Unfortunately, though, I think I’m a “lunk.”
That’s right – I’m a sweater, a grunter, a heavy-breather. At Planet Fitness (not my gym) such people are ostracized and expelled from the gym for such behavior.
The premise of Planet Fitness’ business plan is to create “judgment free zones” for novice exercisers who want to complete their 30 minutes on an elliptical machine without “Lars” grunting his way through a set of 500-pound squats.
The company has gone so far as to install a “Lunk Alarm” for guests who break an arbitrary noise level by grunting, breathing hard or dropping their weights.
Planet Fitness has released several commercials demonstrating the type of client they do not want, many of which are hilarious.
I’m certainly not as big, cut or strong as the men in these commercials, nor am I so dumb.
One particular commercial shows three “hot” women being about as vain and unintelligent as possible while a “normal” woman looks on with curiosity.
I don’t think these caricatures of people who like to be in shape and strong are fair, but I get the point of the ad campaign: Planet Fitness wants to welcome a demographic made up of people who do not work out regularly, and therefore have a certain level of fear when surrounded by people who make body building or fitness a priority.
With low monthly dues and a friendly, “judgment free” environment, Planet Fitness is growing and attracting many people who would otherwise never set foot in a gym.

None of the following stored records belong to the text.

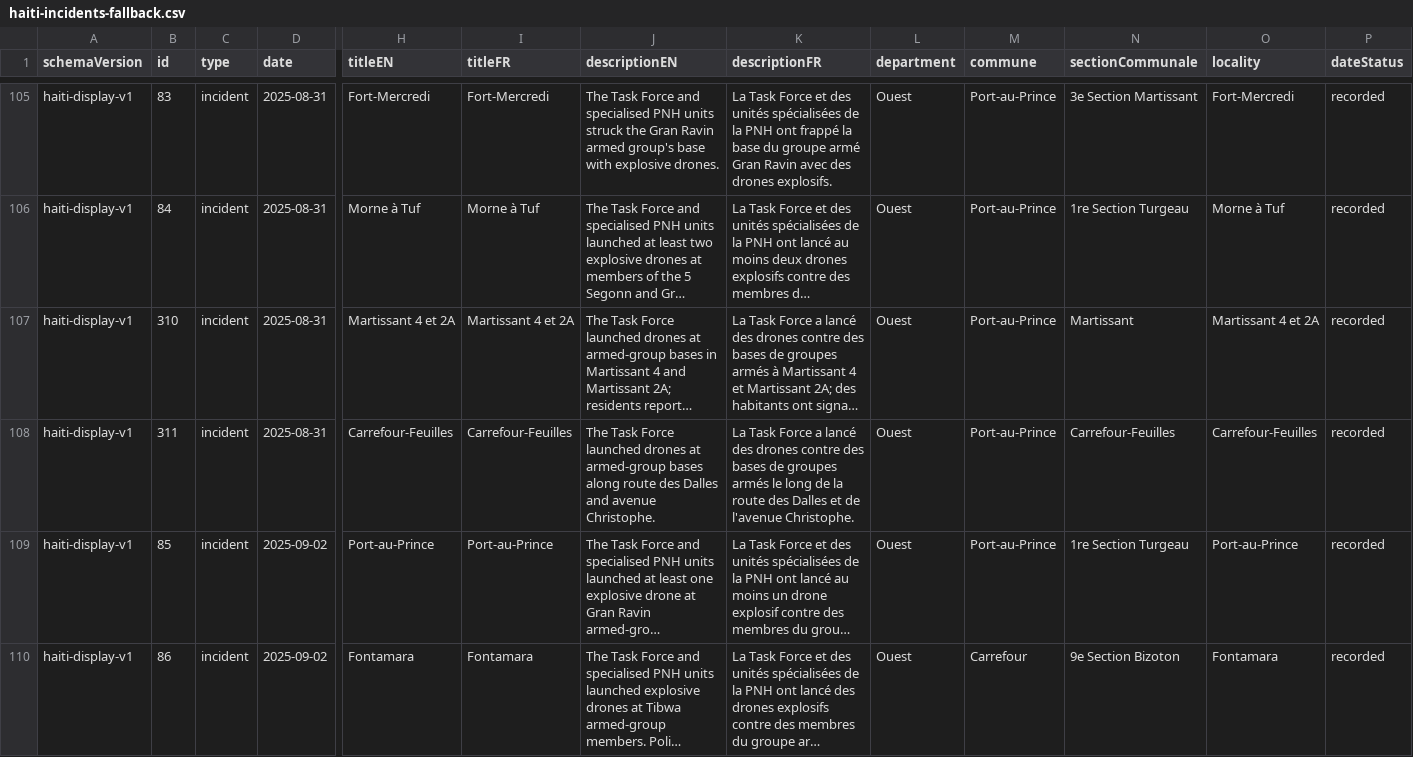
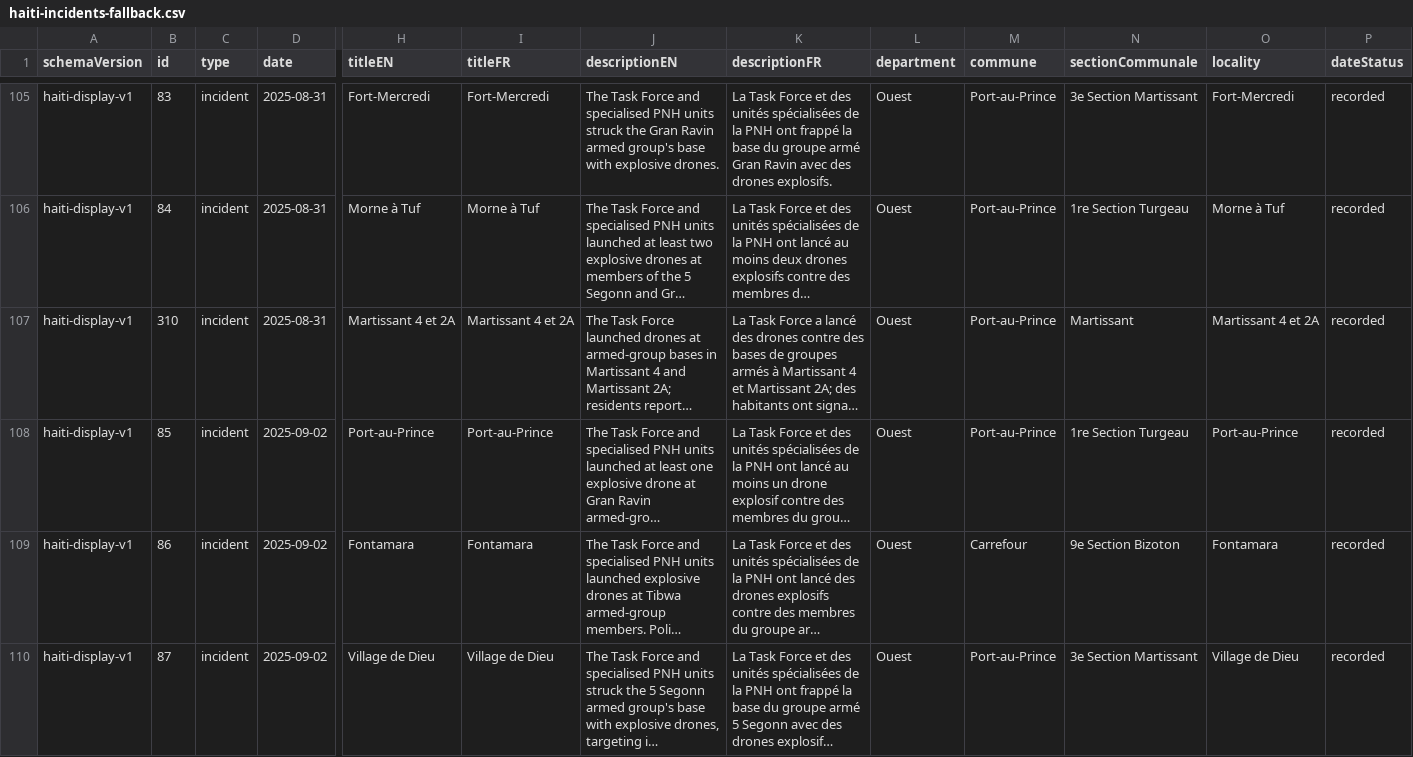
Before and after one commit to thenewhumanitarian/storytelling-sveltekit, a CSV file: src/lib/data/haiti-map/haiti-incidents-fallback.csv, drawn as a sheet; only a part is shown, gaps mark what is left out; the shorter side is filled out with more unchanged rows; long unchanged cells end in …; rows hold the shown columns only; the diff names each change by its address in the sheet, - before the commit and + after, or states it on an @@ line.

Commit message:
Remove confirmed legacy Haiti incident from preview

```diff
--- a/src/lib/data/haiti-map/haiti-incidents-fallback.csv
+++ b/src/lib/data/haiti-map/haiti-incidents-fallback.csv
-row 108: haiti-display-v1 | 311 | incident | 2025-08-31 | Carrefour-Feuilles | Carrefour-Feuilles | The Task Force launched drones at armed-group bases along route des Dalles and avenue Christophe. | La Task Force a lancé des drones contre des bases de groupes armés le long de la route des Dalles et de l'avenue Christophe. | Ouest | Port-au-Prince | Carrefour-Feuilles | Carrefour-Feuilles | recorded
```
Also changed, not shown: 3 other files.
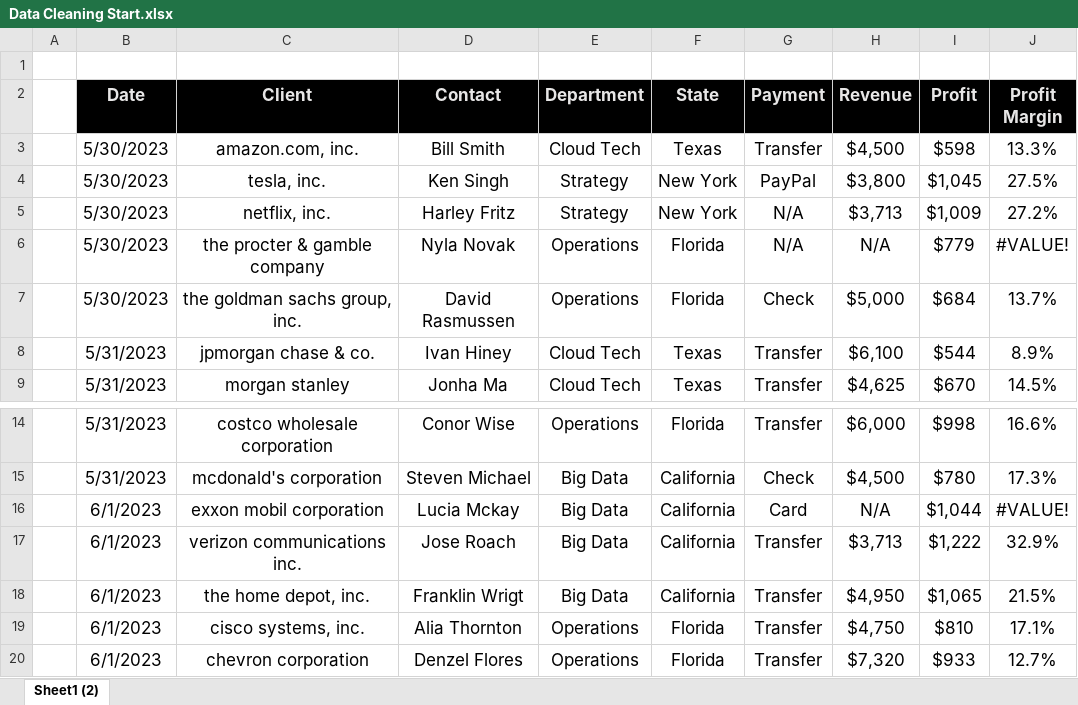
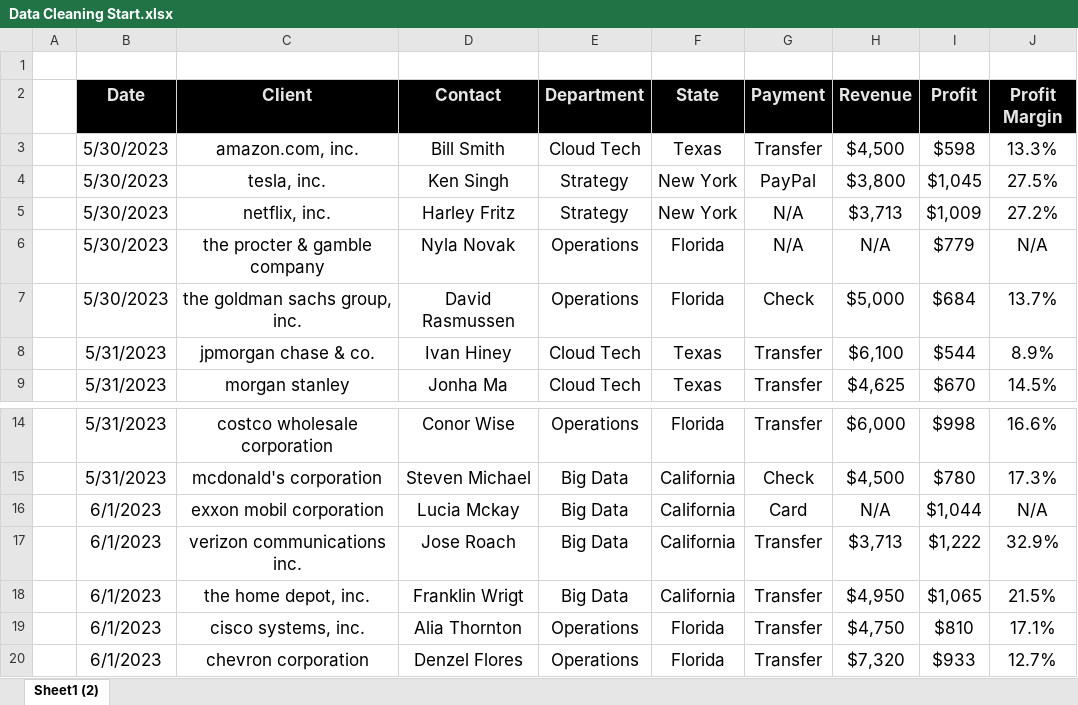
Before and after one commit to dhrubobd/data-analytics-practice, an Excel workbook: Day 4/Data Cleaning Start.xlsx, sheet Sheet1 (2), drawn as a sheet; only a part is shown, gaps mark what is left out; values as stored, in another font and other column widths than the file's, no borders; the diff names each change by its address in the sheet, - before the commit and + after, or states it on an @@ line.

Commit message:
Errors showing for Profit Margin are replaced with N/A

```diff
--- a/Day 4/Data Cleaning Start.xlsx (sheet Sheet1 (2))
+++ b/Day 4/Data Cleaning Start.xlsx (sheet Sheet1 (2))
-J6 (Profit Margin): #VALUE!
+J6 (Profit Margin): N/A
-J16 (Profit Margin): #VALUE!
+J16 (Profit Margin): N/A
```
Also changed, not shown: formulas that keep their value.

This reminds me of our discipleship in the church.
It seems that we have an internal “Lunk Alarm” when we meet people who are more advanced in their discipleship maturation than we are.
We call them “holier-than-thou” or “holy roller” or accuse them of non-Christian progressive ideas and biblical interpretations.
They are, in our Christian perspective, the “lunks” – they grunt, sweat and breathe heavily, making themselves a spectacle in prayer, piety and public profession.
What is more, these “Christian lunks” intimidate us. They make us feel inadequate, too far behind or just out of place in discipleship formation.
The New Testament would call Christian lunks “Pharisees” and accuse them of hypocrisy and intimidation.
Their public prayers, legalistic interpretation of Mishnah and Torah, and their personal piety turned out to be the main points at which Jesus attacked them.
They had missed the point of the greatest commandments, loving the Lord their God with all their heart, soul, mind and strength, and loving their neighbor as themselves.
Let’s not be so hasty in kicking out the lunks, though.
I personally think that Planet Fitness has taken the same overzealous approach to fit people that many Christians take toward mature believers.
We have a tendency in our culture to seek the lowest common denominator in our groups, which often leads us to a devaluing and dissolution of expertise and experience.
I am personally motivated by the people Planet Fitness would exclude from their gyms, much as I am inspired by the people around me who are far more spiritually mature than I am.
The tendency in our culture to remove the “intimidating” people is to render the community as a democratic, equal-footing congregation of people all at similar places in life.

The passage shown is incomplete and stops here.